Talking about fraud and financial exploitation can help seniors avoid falling for scams. However, younger people could benefit from a reminder.
This is what you need to know to make the conversation more productive for everyone.
Addressing risk factors for fraud
Research is showing that scams are more common in older adults. Here are some examples:
Insufficient knowledge to avoid scams.
A panel of seniors aged 85 and over discussed fraud and financial exploitation at MIT AgeLab.
“We heard a lot from them about really lacking information — very precise information about a scam that was circulating,” Patskanick says.
According to Patskanick, older adults “articulated a common understanding that they have gaps in technology knowledge which can make it easy for them, sometimes, to be prey for digitally-enabled financial exploitation, fraud, and exploitation.”
Preventing scams in the elderly can help them avoid being scammed again, according to a 2014 study in Basic and Applied Social Psychology.
Not only older adults can benefit from
According to a 2021 study by the Financial Industry Regulatory Authority (or FINRA), a non-governmental organization that regulates U.S. securities market, even a three-minute viewing of a video on investing fraud techniques decreased susceptibility to financial crime in all ages. The effect lasted longer if the information was repeated.
Talking about fraud and scams during a family gathering can help everyone avoid them in the long-term.
Common types frauds and scams
There are very few scams that target only older adults. However, there are others like the grandparent scam (explained further below).
These are the most prevalent types of fraud and scams targeting older adults. They were reported to the Senate Special Committee on Aging’s Fraud Hotline, and/or FBI’s Internet Crime Complaint Center.
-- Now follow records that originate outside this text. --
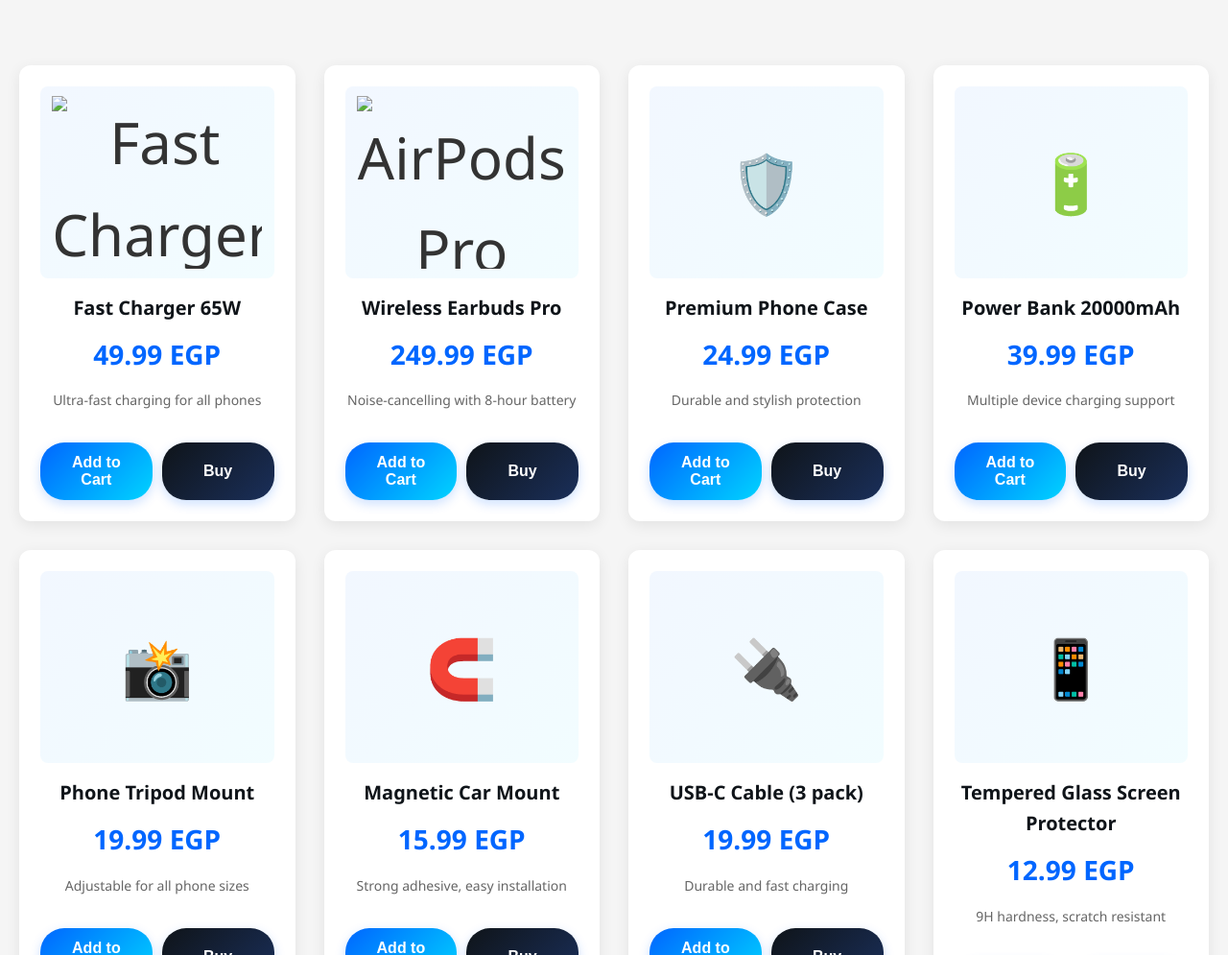
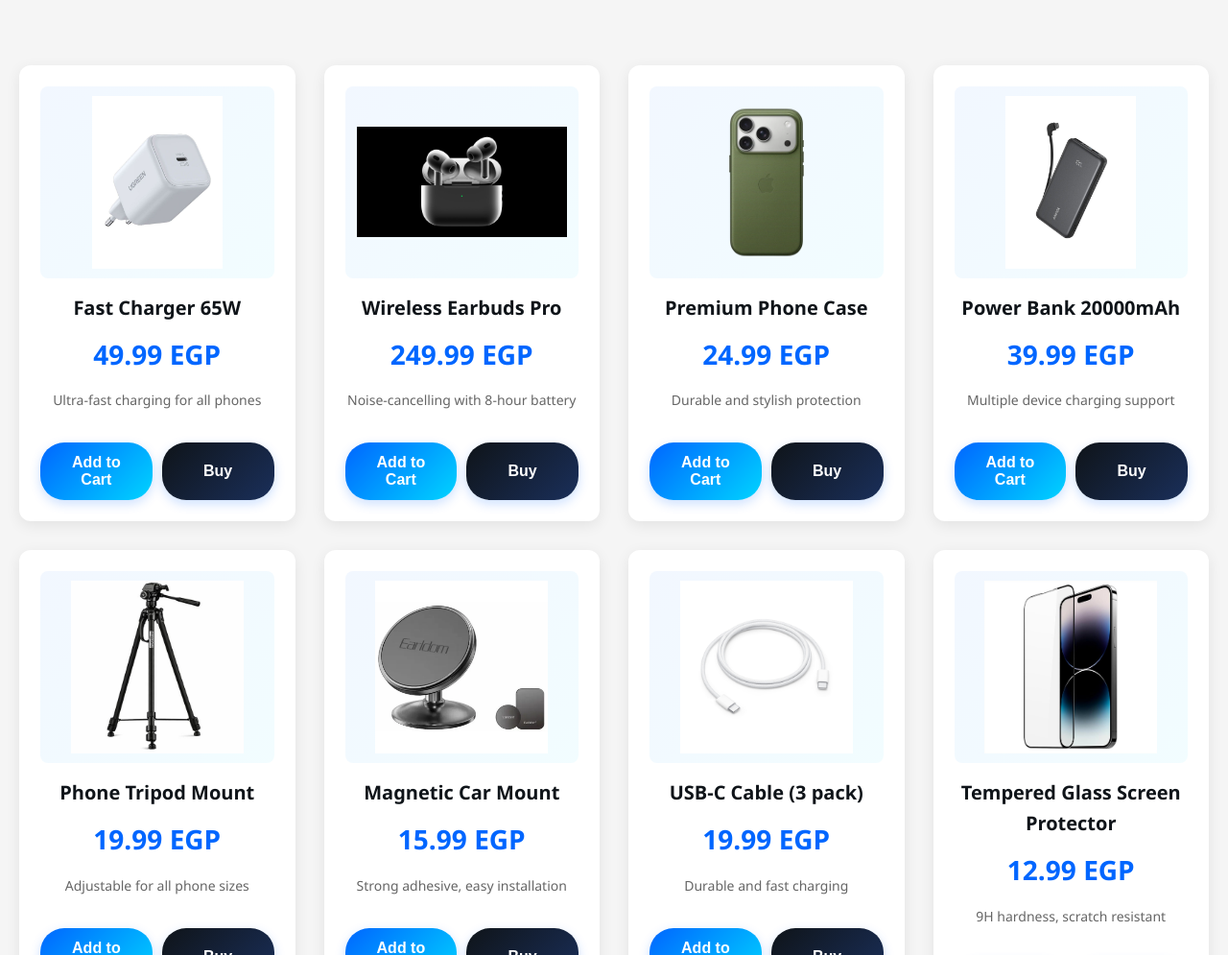
Before and after one commit to Mahmoud0999/phones-store, a plain HTML site: page accessories.html in a window 1280 px wide. Shown: the part 360-1355 px from the top of the page at 96% size. Drawn offline with Linux system fonts and the light colour scheme.

Commit message:
Fix image paths - remove images/ prefix and use actual image files

```diff
--- a/accessories.html
+++ b/accessories.html
@@ -57,7 +57,7 @@
         <div class="products-grid">
             <div class="product-card">
                 <div class="product-image">
-                    <img src="images/charger.jpg" alt="Fast Charger">
+                    <img src="charger.jpg" alt="Fast Charger">
                 </div>
                 <h3>Fast Charger 65W</h3>
                 <p class="price">49.99 EGP</p>
@@ -69,7 +69,7 @@
             </div>
             <div class="product-card">
                 <div class="product-image">
-                    <img src="images/airpods.jpg" alt="AirPods Pro">
+                    <img src="airpods.jpg" alt="AirPods Pro">
                 </div>
                 <h3>Wireless Earbuds Pro</h3>
                 <p class="price">249.99 EGP</p>
@@ -80,7 +80,9 @@
                 </div>
             </div>
             <div class="product-card">
-                <div class="product-image">🛡️</div>
+                <div class="product-image">
+                    <img src="iphone case.png" alt="Premium Phone Case">
+                </div>
                 <h3>Premium Phone Case</h3>
                 <p class="price">24.99 EGP</p>
                 <p class="description">Durable and stylish protection</p>
@@ -90,7 +92,9 @@
                 </div>
             </div>
             <div class="product-card">
-                <div class="product-image">🔋</div>
+                <div class="product-image">
+                    <img src="power bank.jpg" alt="Power Bank">
+                </div>
                 <h3>Power Bank 20000mAh</h3>
                 <p class="price">39.99 EGP</p>
                 <p class="description">Multiple device charging support</p>
@@ -100,7 +104,9 @@
                 </div>
             </div>
             <div class="product-card">
-                <div class="product-image">📸</div>
+                <div class="product-image">
+                    <img src="tripod mount.jpg" alt="Phone Tripod Mount">
+                </div>
                 <h3>Phone Tripod Mount</h3>
                 <p class="price">19.99 EGP</p>
                 <p class="description">Adjustable for all phone sizes</p>
@@ -110,7 +116,9 @@
                 </div>
             </div>
             <div class="product-card">
-                <div class="product-image">🧲</div>
+                <div class="product-image">
+                    <img src="magnatic car mount.webp" alt="Magnetic Car Mount">
+                </div>
                 <h3>Magnetic Car Mount</h3>
                 <p class="price">15.99 EGP</p>
                 <p class="description">Strong adhesive, easy installation</p>
@@ -120,7 +128,9 @@
                 </div>
             </div>
             <div class="product-card">
-                <div class="product-image">🔌</div>
+                <div class="product-image">
+                    <img src="type c charger.jpg" alt="USB-C Cable">
+                </div>
                 <h3>USB-C Cable (3 pack)</h3>
                 <p class="price">19.99 EGP</p>
                 <p class="description">Durable and fast charging</p>
@@ -130,7 +140,9 @@
                 </div>
             </div>
             <div class="product-card">
-                <div class="product-image">📱</div>
+                <div class="product-image">
+                    <img src="glass screen.jpg" alt="Tempered Glass Screen Protector">
+                </div>
                 <h3>Tempered Glass Screen Protector</h3>
                 <p class="price">12.99 EGP</p>
                 <p class="description">9H hardness, scratch resistant</p>
```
Tech Support scam
It’s a scam: Scammers claim they are working for companies such as Microsoft, Apple, or Google. They may claim that your phone or computer has been infected with viruses, or ask for remote access.
How to deal with it: Don’t lose computer access or your personal information. Talk to a tech-savvy friend who can help you determine if it is a problem and how to fix it.
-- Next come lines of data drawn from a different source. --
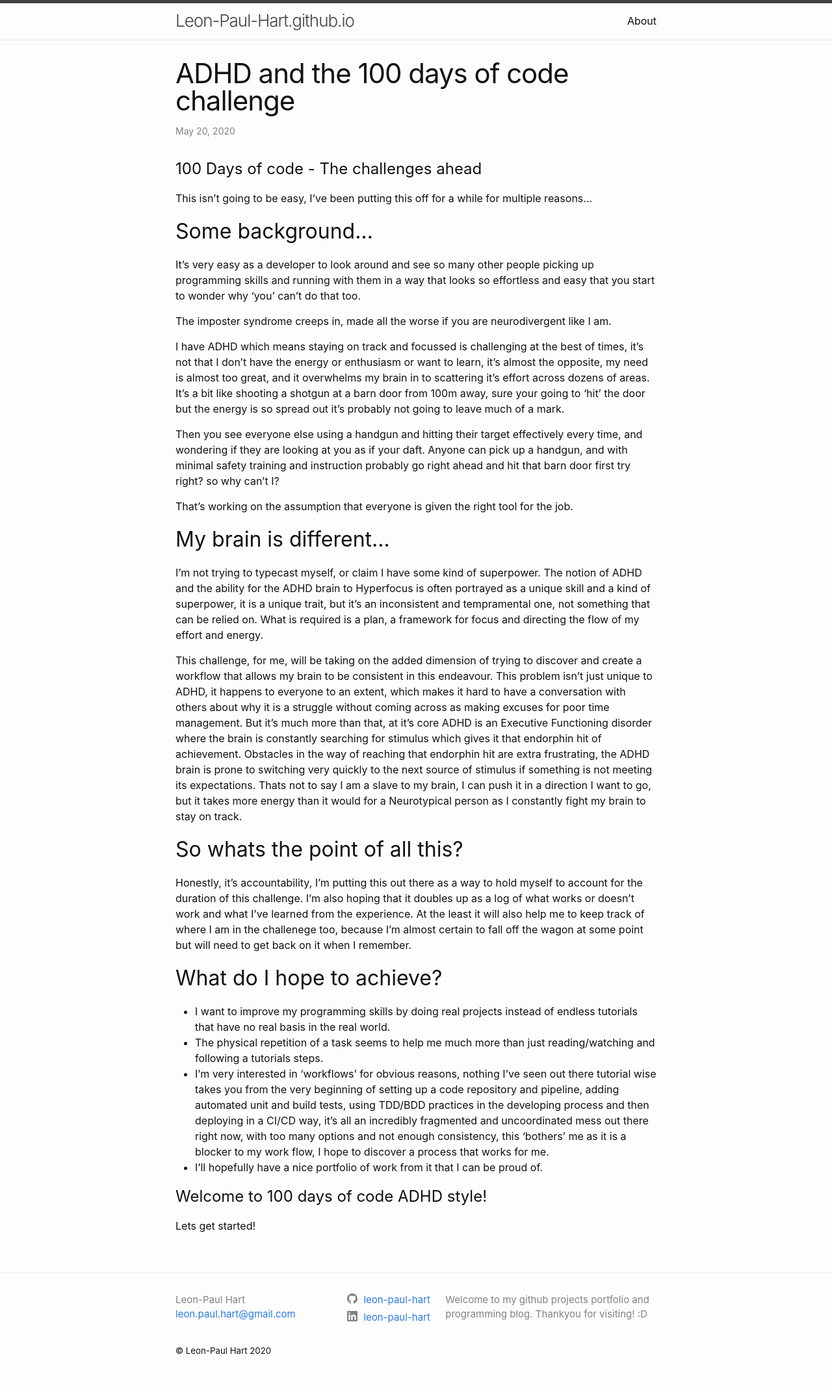
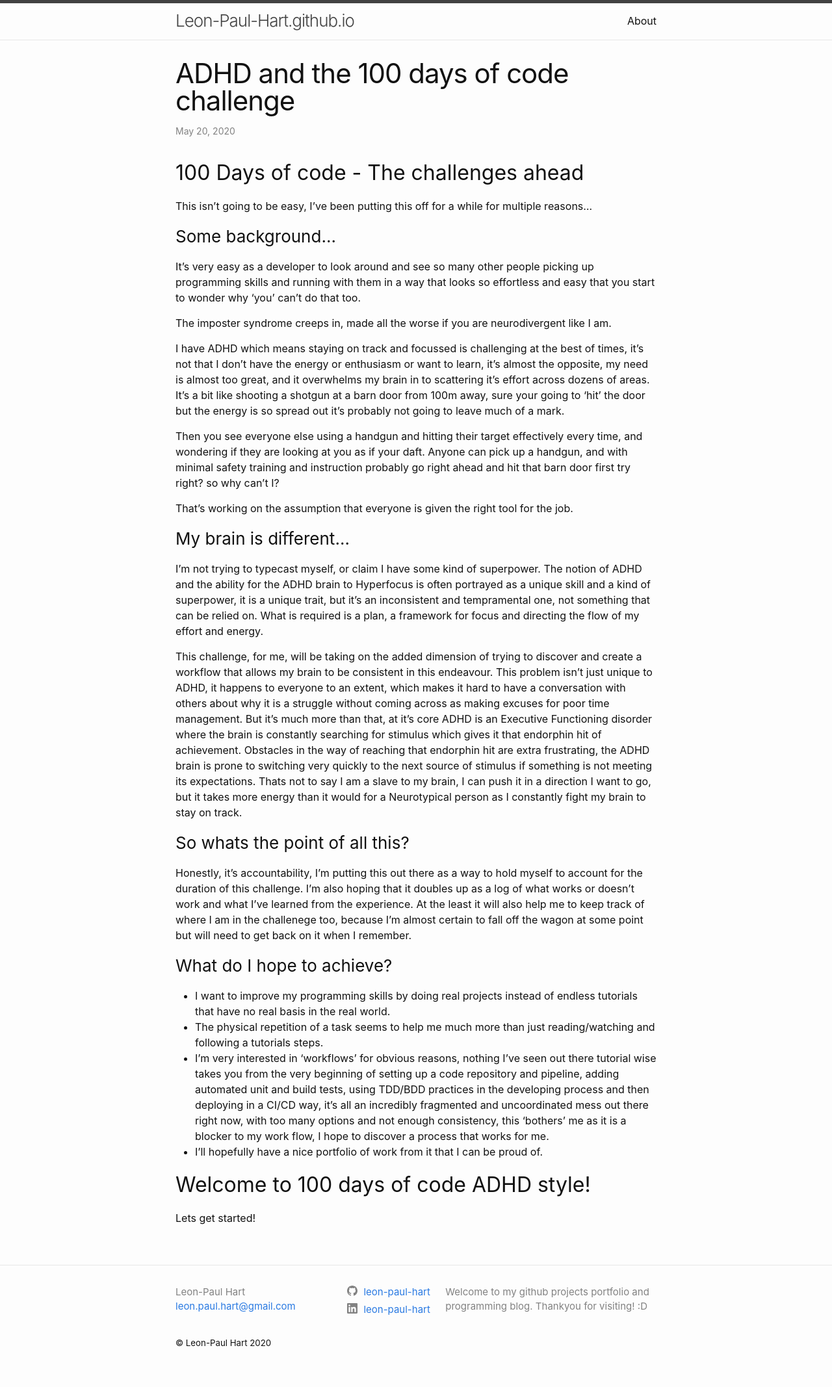
Before and after one commit to leon-paul-hart/leon-paul-hart.github.io, a Jekyll site: the page built from _posts/2020-05-20-ADHD-and-the-100-days-of-code-challenge.markdown, in a window 1280 px wide. Shown: the whole page at 65% size. Built offline with Jekyll 4.4.1, drawn with Linux system fonts in a browser that asks for light colours.

```diff
--- a/_posts/2020-05-20-ADHD-and-the-100-days-of-code-challenge.markdown
+++ b/_posts/2020-05-20-ADHD-and-the-100-days-of-code-challenge.markdown
@@ -5,11 +5,11 @@ date:   2020-05-20 10:55:00 +0000
 categories: blog, ADHD, neurodiversity, #100daysofcode
 ---
 
-# 100 Days of code - The challenges ahead
+## 100 Days of code - The challenges ahead
 
 This isn't going to be easy, I've been putting this off for a while for multiple reasons...
 
-## Some background...
+### Some background...
 
 It's very easy as a developer to look around and see so many other people picking up programming skills and running with them in a way that looks so effortless and easy that you start to wonder why 'you' can't do that too.
 
@@ -21,23 +21,23 @@ Then you see everyone else using a handgun and hitting their target effectively
 
 That's working on the assumption that everyone is given the right tool for the job.
 
-## My brain is different...
+### My brain is different...
 
 I'm not trying to typecast myself, or claim I have some kind of superpower. The notion of ADHD and the ability for the ADHD brain to Hyperfocus is often portrayed as a unique skill and a kind of superpower, it is a unique trait, but it's an inconsistent and tempramental one, not something that can be relied on. What is required is a plan, a framework for focus and directing the flow of my effort and energy.
 
 This challenge, for me, will be taking on the added dimension of trying to discover and create a workflow that allows my brain to be consistent in this endeavour. This problem isn't just unique to ADHD, it happens to everyone to an extent, which makes it hard to have a conversation with others about why it is a struggle without coming across as making excuses for poor time management. But it's much more than that, at it's core ADHD is an Executive Functioning disorder where the brain is constantly searching for stimulus which gives it that endorphin hit of achievement. Obstacles in the way of reaching that endorphin hit are extra frustrating, the ADHD brain is prone to switching very quickly to the next source of stimulus if something is not meeting its expectations. Thats not to say I am a slave to my brain, I can push it in a direction I want to go, but it takes more energy than it would for a Neurotypical person as I constantly fight my brain to stay on track.
 
-## So whats the point of all this?
+### So whats the point of all this?
 
 Honestly, it's accountability, I'm putting this out there as a way to hold myself to account for the duration of this challenge. I'm also hoping that it doubles up as a log of what works or doesn't work and what I've learned from the experience. At the least it will also help me to keep track of where I am in the challenege too, because I'm almost certain to fall off the wagon at some point but will need to get back on it when I remember.
 
-## What do I hope to achieve?
+### What do I hope to achieve?
 
 - I want to improve my programming skills by doing real projects instead of endless tutorials that have no real basis in the real world.
 - The physical repetition of a task seems to help me much more than just reading/watching and following a tutorials steps.
 - I'm very interested in 'workflows' for obvious reasons, nothing I've seen out there tutorial wise takes you from the very beginning of setting up a code repository and pipeline, adding automated unit and build tests, using TDD/BDD practices in the developing process and then deploying in a CI/CD way, it's all an incredibly fragmented and uncoordinated mess out there right now, with too many options and not enough consistency, this 'bothers' me as it is a blocker to my work flow, I hope to discover a process that works for me.
 - I'll hopefully have a nice portfolio of work from it that I can be proud of.
 
-# Welcome to 100 days of code ADHD style!
+## Welcome to 100 days of code ADHD style!
 
 Lets get started!
```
Government impersonation scam
It’s a scam: Scammers pretend to work for the IRS, Social Security, Medicare, or Medicare. They may claim that you owe money, need a new ID card or owe them money. Then they ask for your personal information and a payment.
How to deal with it: Do not send money or provide personal information. You can confirm if there is an issue by obtaining the contact information of the agency via a “.gov”. website such as IRS.gov or USA.gov.
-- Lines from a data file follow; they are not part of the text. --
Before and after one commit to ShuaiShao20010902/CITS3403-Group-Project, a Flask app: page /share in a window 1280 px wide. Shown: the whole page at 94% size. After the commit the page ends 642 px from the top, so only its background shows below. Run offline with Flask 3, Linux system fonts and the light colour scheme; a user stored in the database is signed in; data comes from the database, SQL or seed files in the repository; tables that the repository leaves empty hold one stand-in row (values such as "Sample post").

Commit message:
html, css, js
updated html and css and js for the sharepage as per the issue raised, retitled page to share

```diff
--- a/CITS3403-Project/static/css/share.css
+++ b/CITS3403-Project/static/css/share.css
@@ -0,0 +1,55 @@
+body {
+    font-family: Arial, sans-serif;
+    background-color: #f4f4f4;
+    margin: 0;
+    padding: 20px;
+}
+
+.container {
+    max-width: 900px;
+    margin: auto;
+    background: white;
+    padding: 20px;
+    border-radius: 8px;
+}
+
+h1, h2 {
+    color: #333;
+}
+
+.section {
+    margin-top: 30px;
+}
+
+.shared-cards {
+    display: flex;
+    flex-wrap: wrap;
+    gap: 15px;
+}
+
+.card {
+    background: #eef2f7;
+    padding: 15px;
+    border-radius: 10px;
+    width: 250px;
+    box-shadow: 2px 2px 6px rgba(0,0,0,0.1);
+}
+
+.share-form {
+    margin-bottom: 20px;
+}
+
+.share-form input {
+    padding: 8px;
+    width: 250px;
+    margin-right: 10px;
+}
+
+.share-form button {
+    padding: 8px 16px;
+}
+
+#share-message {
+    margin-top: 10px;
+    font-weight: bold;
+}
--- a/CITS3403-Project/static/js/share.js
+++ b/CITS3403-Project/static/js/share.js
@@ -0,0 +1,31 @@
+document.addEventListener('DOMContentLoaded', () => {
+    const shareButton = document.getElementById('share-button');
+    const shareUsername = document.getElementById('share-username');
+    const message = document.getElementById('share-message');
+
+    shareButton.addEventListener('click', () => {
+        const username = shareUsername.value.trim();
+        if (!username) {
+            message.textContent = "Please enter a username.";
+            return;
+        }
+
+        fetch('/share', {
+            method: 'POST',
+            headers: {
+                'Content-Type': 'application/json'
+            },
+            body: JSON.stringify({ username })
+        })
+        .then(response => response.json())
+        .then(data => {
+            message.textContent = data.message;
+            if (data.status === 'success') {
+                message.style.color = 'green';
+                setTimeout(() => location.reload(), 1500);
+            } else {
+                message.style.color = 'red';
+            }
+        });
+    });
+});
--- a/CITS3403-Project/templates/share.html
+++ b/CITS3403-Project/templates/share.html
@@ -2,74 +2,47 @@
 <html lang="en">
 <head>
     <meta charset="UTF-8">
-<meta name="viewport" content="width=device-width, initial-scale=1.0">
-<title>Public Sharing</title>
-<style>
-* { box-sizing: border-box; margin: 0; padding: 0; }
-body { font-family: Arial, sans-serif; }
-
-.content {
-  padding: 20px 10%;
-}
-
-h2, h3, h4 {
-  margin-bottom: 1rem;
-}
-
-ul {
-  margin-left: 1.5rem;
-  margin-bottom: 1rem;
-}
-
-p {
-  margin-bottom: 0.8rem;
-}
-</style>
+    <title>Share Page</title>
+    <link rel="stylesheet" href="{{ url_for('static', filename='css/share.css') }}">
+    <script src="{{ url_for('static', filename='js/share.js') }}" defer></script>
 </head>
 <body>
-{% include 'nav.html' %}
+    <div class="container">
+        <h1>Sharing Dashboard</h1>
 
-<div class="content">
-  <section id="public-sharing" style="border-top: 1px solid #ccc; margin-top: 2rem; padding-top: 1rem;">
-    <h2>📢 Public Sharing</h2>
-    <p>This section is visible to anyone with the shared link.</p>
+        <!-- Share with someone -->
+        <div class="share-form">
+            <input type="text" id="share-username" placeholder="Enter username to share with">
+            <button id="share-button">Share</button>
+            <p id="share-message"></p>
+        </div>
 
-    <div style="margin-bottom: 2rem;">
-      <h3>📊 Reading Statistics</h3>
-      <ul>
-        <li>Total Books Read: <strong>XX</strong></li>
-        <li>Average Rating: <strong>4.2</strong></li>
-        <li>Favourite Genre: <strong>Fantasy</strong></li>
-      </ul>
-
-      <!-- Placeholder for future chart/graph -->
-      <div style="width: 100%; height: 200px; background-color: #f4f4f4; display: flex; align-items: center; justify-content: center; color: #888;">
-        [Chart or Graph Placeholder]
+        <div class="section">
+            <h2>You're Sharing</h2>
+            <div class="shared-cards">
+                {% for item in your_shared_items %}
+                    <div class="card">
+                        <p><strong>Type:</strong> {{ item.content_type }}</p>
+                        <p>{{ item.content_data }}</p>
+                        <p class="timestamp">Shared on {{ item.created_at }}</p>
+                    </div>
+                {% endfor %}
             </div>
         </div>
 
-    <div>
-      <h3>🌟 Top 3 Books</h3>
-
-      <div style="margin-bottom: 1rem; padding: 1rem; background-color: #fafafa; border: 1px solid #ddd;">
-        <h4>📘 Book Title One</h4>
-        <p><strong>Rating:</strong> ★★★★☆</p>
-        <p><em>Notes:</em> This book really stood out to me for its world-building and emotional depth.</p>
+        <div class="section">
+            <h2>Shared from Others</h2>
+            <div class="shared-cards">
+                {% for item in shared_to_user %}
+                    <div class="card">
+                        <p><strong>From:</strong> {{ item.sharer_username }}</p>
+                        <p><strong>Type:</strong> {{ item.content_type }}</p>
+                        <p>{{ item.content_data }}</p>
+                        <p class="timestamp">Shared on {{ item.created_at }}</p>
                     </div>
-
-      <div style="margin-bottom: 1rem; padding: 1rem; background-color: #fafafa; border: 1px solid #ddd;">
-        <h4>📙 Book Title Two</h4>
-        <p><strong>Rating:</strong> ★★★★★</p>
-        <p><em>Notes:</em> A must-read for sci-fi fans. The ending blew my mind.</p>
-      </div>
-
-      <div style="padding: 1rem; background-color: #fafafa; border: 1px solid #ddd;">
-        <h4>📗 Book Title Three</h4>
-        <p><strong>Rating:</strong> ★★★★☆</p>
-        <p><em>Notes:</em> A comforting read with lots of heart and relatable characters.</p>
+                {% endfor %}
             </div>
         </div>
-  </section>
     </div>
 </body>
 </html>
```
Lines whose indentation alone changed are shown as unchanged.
It’s a scam: Scammers pretend to be grandchild or another relative. They may claim that they are in serious financial trouble and urgently need funds to fly, pay a medical bill, or bail.
How to deal with it: Don’t immediately send money or share personal information. You can check on the whereabouts of your family member with another relative, or contact them using an online or phone number that is theirs.
It’s a scam. They claim to be offering a sweepstakes, or lottery. You might be told you have won a large prize but that you must pay taxes or fees in order to collect it. Then they will ask you for financial information.
How to deal with it: Don’t give away your personal information or money. Real sweepstakes won’t require you to pay anything to enter or to win a prize.
Resources to help guide conversations
These are additional anti-fraud resources that older adults can use to get information about current scams and how to stop them.
The Federal Trade Commission (FTC) has an anti-fraud campaign for older adults called “ Pass It On “. The campaign provides simple instructions in English or Spanish on how to avoid common frauds.
The U.S. Department of Justice’s Elder Justice Initiative provides resources and guidance on how to report abuse and financial exploitation of seniors.
The author of this article received a journalism fellowship from Gerontological Society of America and the Journalists Network on Generations.